We may be familiar with what the New Testament says about Jesus and the cross, but what about Jesus and the cross in the Old Testament?  Jesus explained from the Old Testament while on the road to Emmaus how the Messiah had to die on a Roman cross and rise from the dead to bring salvation. I would like to begin a short series on tracing the ‘blood trail’ in the Old Testament right up to Calvary. It all begins with two naked vegetarians that God created in His image and placed them in a garden of “paradise” to live in harmony and delight. The very name Eden means delight in Hebrew.

God told Adam and Eve to enjoy life, eat all the fruit and vegies you want except from one tree, and also have lots of children.  Yes, Adam and Eve were perfect, but God gave them a free will without which loving God would be forced obedience.

Eve looked long and hard at the forbidden fruit as she listened to the lies of the serpent. She eventually caved in to deception and eat what she was not to eat and shared it with her husband as he watched. (Nice job Adam!). Immediately they experienced shame and fear. They hid themselves in the bushes and because they were vegetarians, they made clothes from fig leaves. They would never have thought to kill an animal for the latest fashion in clothing.

It was at that time God announced the gospel, though somewhat obscure. Genesis 3:15 And I will put enmity between you and the woman, and between your offspring and hers; He will crush your head, and you will strike his heel.” Here we learn that Eve would have a human descendant (He) who would crush the work of Satan. However, it would cause a great deal of human suffering.

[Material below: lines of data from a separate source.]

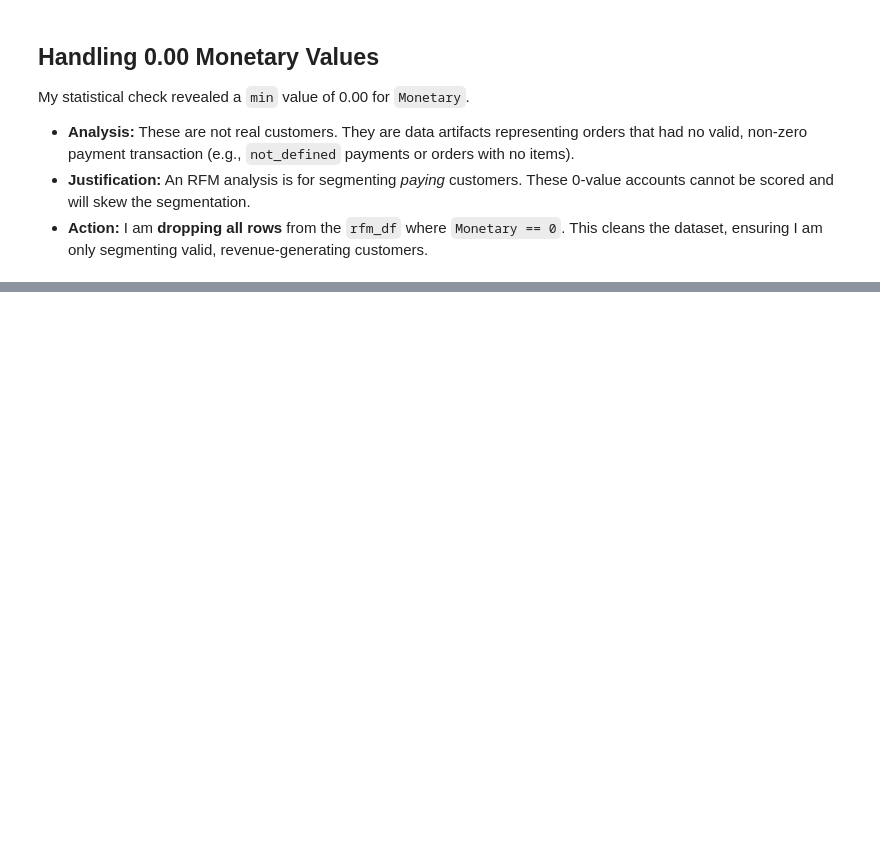
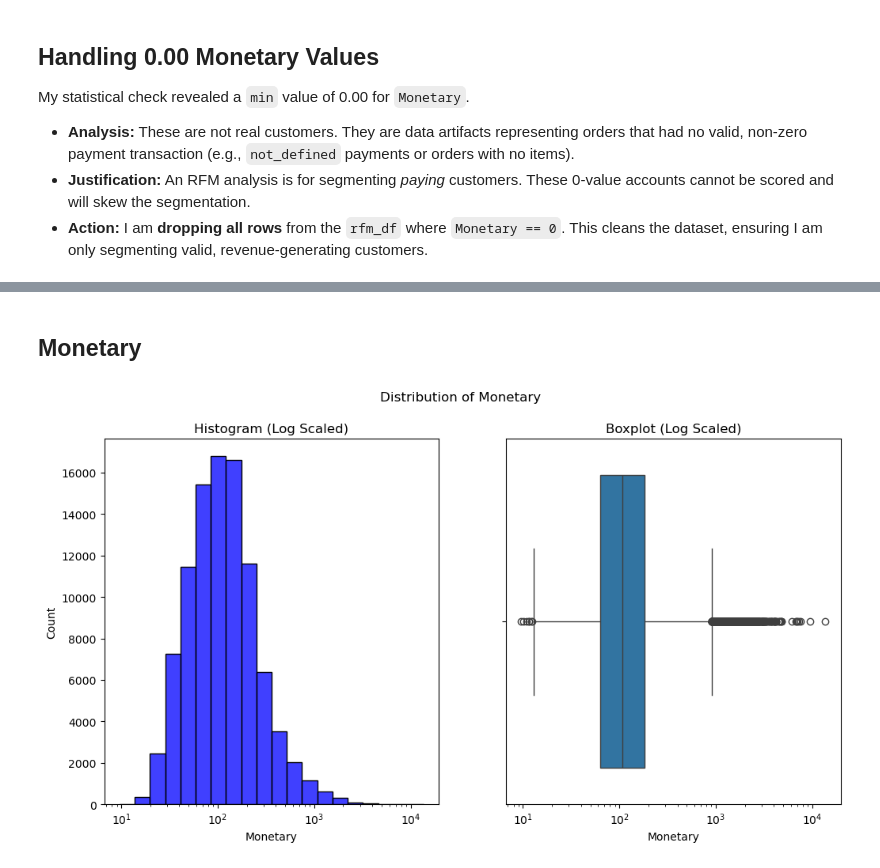
Before and after one commit to zeeshan-akram-ds/Olist-ECommerce-Analysis, a Jupyter notebook: notebooks/03_RFM_Analysis.ipynb, the cells around one changed output, grey strips where cells are left out. Drawn from its saved outputs; the diff is of its cells as text; code cells hidden in the pictures; blank space fills up the shorter version.

```diff
--- a/notebooks/03_RFM_Analysis.ipynb
+++ b/notebooks/03_RFM_Analysis.ipynb
@@ -163,0 +206,16 @@ rfm_df = rfm_df[~(rfm_df['Monetary'] == 0)]
+# %% [markdown]
+## Monetary
+# %%
+fig, axes = plt.subplots(1, 2, figsize=(12,6))
+
+# histogram
+sns.histplot(data=rfm_df, x='Monetary', log_scale=True, color='blue', ax=axes[0], bins=20)
+axes[0].set_title("Histogram (Log Scaled)")
+
+# boxplot
+sns.boxplot(data=rfm_df, x='Monetary', log_scale=True, ax=axes[1])
+axes[1].set_title("Boxplot (Log Scaled)")
+fig.suptitle("Distribution of Monetary")
+plt.show()
+# %% [output]
+[figure, added]
```
Also changed, not shown: parts of 7 cells of this notebook.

So, the gospel begins in Genesis with God declaring His incarnation at some future time.  In the meantime the fig leaves had to go! God in His grace and love made them clothing to cover their shame with material that would last and provide more comfort. Animal skins, genuine leather! God killed the first animal shedding its blood to provide a covering for their shame. Perhaps they wore the first wool clothing. Not told what animal was killed, but a lamb would make sense as Jesus later is called the Lamb that takes away the sin of the world.

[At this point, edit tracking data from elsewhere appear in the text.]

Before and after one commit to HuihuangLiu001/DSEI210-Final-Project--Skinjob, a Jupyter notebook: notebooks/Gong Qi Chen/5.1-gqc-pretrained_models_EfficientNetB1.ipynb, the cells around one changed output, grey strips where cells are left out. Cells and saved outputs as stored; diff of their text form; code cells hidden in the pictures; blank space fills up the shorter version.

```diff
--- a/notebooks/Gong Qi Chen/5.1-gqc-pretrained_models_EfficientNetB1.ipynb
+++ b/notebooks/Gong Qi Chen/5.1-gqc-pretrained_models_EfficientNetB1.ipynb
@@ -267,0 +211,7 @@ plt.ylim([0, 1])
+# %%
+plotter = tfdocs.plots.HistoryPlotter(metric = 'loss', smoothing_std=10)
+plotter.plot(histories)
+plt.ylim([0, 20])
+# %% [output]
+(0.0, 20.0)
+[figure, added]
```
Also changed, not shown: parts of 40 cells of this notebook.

We learn at the outset that sin is very serious. It is a violation and rebellion against God’s law. 1 John 3:4 Everyone who sins breaks the law; in fact, sin is lawlessness. Secondly love requires justice. Not one who flies off the handle, but calm and patience wanting all to repent and seek forgiveness. One day all ungodliness will be accounted for. We also learn our efforts to cover our sin is useless. Only a holy God can provide hope, forgiveness and reconciliation. Lastly, it shows we need a perfect man to shed His blood to satisfy God’s righteous wrath against sin.

So, the coming Messiah begins with a hint to God’s prearranged plan to rescue us from eternal death.

Pr. Bob Snitzer                                      

By the Way:   

Thursday 18, 10:00 Quilting

June 21, 9:00 Sunday morning worship. Sermon: Let The Struggle Begin. Romans 6:12-23

10:00 Congregational meeting following worship. Topic: video equipment.

If you have not returned your CPC baby bottle please do so Sunday. Thank you.

*If you haven’t visited our website, (pilotknob.orglately take a look, it’s been remade and there is an online button to donate electronically.



Related Posts

Fourth Sunday in Lent

Think About It

“If we had no winter, the spring would not be so pleasant.” ~Anne Bradstreet

All Talk?

Have you ever read this verse and thought, how can we stop sinning, is it even possible to stop? If it is not possible, John says we are not in Him and therefore lost. That is not very encouraging.

Third Sunday in Lent

Think About It:
“Never argue with a fool, onlookers may not be able to tell the difference.” ~Mark Twain


I ended last week’s message with the rhetorical question, are the natural and manmade disasters the worst that can happen, even war? As bad as they are as listed in Matthew 24, it is interesting that Jesus first says: Matthew 24:4a “Watch out that no one deceives you. Perhaps deception is

Where is our focus?

Isaiah was right when he said: Woe to those who call evil good and good evil, who put darkness for light and light for darkness, who put bitter for sweet and sweet for bitter. Isaiah 5:20.